Vast as archangels, gather and drink

The sacrament of the sun.

And men brake out of the northern lands,

Enormous lands alone,

Where a spell is laid upon life and lust

And the rain is changed to a silver dust

And the sea to a great green stone.

And a Shape that moveth murkily

In mirrors of ice and night,

Hath blanched with fear all beasts and birds,

As death and a shock of evil words

Blast a man’s hair with white.

And the cry of the palms and the purple moons,

Or the cry of the frost and foam,

Swept ever around an inmost place,

And the din of distant race on race

Cried and replied round Rome.

And there was death on the Emperor

And night upon the Pope:

And Alfred, hiding in deep grass,

Hardened his heart with hope.

A sea-folk blinder than the sea

Broke all about his land,

But Alfred up against them bare

And gripped the ground and grasped the air,

Staggered, and strove to stand.

He bent them back with spear and spade,

With desperate dyke and wall,

With foemen leaning on his shield

And roaring on him when he reeled;

And no help came at all.

He broke them with a broken sword

A little towards the sea,

And for one hour of panting peace,

Ringed with a roar that would not cease,

With golden crown and girded fleece

Made laws under a tree.

The Northmen came about our land

A Christless chivalry:

Who knew not of the arch or pen,

Great, beautiful half-witted men

From the sunrise and the sea.

Misshapen ships stood on the deep

Full of strange gold and fire,

And hairy men, as huge as sin

With horned heads, came wading in

Through the long, low sea-mire.

Our towns were shaken of tall kings

With scarlet beards like blood:

The world turned empty where they trod,

They took the kindly cross of God

And cut it up for wood.

Their souls were drifting as the sea,

And all good towns and lands

They only saw with heavy eyes,

And broke with heavy hands,

Their gods were sadder than the sea,

Gods of a wandering will,

Who cried for blood like beasts at night,

Sadly, from hill to hill.

They seemed as trees walking the earth,

As witless and as tall,

Yet they took hold upon the heavens

And no help came at all.

They bred like birds in English woods,

They rooted like the rose,

When Alfred came to Athelney

To hide him from their bows

There was not English armour left,

Nor any English thing,

When Alfred came to Athelney

To be an English king.

For earthquake swallowing earthquake

Uprent the Wessex tree;

The whirlpool of the pagan sway

Had swirled his sires as sticks away

When a flood smites the sea.

And the great kings of Wessex

Wearied and sank in gore,

And even their ghosts in that great stress

Grew greyer and greyer, less and less,

With the lords that died in Lyonesse

And the king that comes no more.

And the God of the Golden Dragon

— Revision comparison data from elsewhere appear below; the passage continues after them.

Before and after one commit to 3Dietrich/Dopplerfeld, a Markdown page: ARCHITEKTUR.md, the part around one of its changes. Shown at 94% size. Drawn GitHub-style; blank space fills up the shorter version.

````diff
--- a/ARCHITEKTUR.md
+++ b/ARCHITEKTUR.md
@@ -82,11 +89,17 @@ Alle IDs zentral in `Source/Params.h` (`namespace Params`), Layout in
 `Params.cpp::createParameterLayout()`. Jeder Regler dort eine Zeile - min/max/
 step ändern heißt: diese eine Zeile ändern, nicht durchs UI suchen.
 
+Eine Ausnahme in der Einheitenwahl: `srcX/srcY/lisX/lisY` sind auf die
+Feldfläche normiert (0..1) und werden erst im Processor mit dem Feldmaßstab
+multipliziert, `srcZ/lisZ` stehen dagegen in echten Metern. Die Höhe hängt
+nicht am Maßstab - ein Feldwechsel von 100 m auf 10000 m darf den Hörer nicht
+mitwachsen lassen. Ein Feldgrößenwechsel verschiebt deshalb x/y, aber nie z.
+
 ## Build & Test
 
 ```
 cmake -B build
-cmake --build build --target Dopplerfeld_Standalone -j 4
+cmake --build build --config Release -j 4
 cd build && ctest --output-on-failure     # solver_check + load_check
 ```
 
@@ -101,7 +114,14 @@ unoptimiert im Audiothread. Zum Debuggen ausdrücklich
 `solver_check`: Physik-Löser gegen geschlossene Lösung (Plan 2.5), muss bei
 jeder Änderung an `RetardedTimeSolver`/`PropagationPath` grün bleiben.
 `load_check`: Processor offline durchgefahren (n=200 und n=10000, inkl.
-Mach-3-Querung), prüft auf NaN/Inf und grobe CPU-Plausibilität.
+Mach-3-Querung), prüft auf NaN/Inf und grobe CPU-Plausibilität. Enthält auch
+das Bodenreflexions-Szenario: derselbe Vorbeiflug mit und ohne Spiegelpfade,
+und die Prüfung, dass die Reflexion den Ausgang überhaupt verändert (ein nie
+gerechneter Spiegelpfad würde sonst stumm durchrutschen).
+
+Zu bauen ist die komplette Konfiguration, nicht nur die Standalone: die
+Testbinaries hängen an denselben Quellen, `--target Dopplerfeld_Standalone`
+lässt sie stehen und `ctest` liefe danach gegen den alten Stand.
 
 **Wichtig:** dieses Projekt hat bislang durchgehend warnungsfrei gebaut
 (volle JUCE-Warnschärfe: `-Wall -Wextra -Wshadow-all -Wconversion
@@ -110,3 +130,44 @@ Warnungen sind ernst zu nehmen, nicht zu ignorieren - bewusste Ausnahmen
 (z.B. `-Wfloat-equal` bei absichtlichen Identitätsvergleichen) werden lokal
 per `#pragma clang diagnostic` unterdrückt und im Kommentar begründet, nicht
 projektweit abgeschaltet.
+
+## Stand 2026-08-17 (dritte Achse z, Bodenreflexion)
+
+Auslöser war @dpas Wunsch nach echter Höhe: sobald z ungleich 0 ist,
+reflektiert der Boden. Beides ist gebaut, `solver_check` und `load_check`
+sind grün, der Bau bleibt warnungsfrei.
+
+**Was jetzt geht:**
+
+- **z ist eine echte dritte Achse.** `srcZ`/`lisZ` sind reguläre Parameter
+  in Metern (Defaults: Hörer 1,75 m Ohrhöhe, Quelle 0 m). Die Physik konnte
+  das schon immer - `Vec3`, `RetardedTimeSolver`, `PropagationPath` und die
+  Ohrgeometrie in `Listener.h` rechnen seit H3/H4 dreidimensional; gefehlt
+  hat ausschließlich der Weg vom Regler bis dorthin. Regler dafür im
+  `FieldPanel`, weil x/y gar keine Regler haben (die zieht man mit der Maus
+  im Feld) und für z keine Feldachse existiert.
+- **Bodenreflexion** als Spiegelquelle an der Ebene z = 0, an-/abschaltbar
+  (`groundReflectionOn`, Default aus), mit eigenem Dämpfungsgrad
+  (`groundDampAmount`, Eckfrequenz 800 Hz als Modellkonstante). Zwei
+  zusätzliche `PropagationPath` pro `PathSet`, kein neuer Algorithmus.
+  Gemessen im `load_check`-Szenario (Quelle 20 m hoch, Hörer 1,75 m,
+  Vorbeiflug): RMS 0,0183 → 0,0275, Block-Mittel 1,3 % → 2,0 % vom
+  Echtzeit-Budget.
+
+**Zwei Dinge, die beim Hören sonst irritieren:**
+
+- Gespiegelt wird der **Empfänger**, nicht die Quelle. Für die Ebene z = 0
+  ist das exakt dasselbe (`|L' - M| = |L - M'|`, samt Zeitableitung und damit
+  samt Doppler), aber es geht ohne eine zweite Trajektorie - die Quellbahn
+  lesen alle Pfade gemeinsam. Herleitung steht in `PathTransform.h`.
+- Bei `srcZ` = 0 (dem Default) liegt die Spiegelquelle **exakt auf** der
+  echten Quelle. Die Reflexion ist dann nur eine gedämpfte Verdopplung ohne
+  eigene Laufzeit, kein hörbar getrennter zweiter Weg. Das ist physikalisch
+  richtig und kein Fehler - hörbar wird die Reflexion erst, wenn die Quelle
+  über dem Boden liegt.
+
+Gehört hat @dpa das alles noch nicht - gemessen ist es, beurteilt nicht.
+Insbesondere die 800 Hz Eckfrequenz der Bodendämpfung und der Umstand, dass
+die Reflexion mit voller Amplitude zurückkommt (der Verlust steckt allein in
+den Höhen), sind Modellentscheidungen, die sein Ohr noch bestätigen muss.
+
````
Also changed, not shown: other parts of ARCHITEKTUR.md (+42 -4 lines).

Was dumb upon his throne,

And the lord of the Golden Dragon

Ran in the woods alone.

And if ever he climbed the crest of luck

And set the flag before,

Returning as a wheel returns,

Came ruin and the rain that burns,

And all began once more.

And naught was left King Alfred

But shameful tears of rage,

In the island in the river

In the end of all his age.

In the island in the river

He was broken to his knee:

And he read, writ with an iron pen,

That God had wearied of Wessex men

And given their country, field and fen,

To the devils of the sea.

And he saw in a little picture,

Tiny and far away,

His mother sitting in Egbert’s hall,

And a book she showed him, very small,

Where a sapphire Mary sat in stall

With a golden Christ at play.

It was wrought in the monk’s slow manner,

From silver and sanguine shell,

Where the scenes are little and terrible,

Keyholes of heaven and hell.

In the river island of Athelney,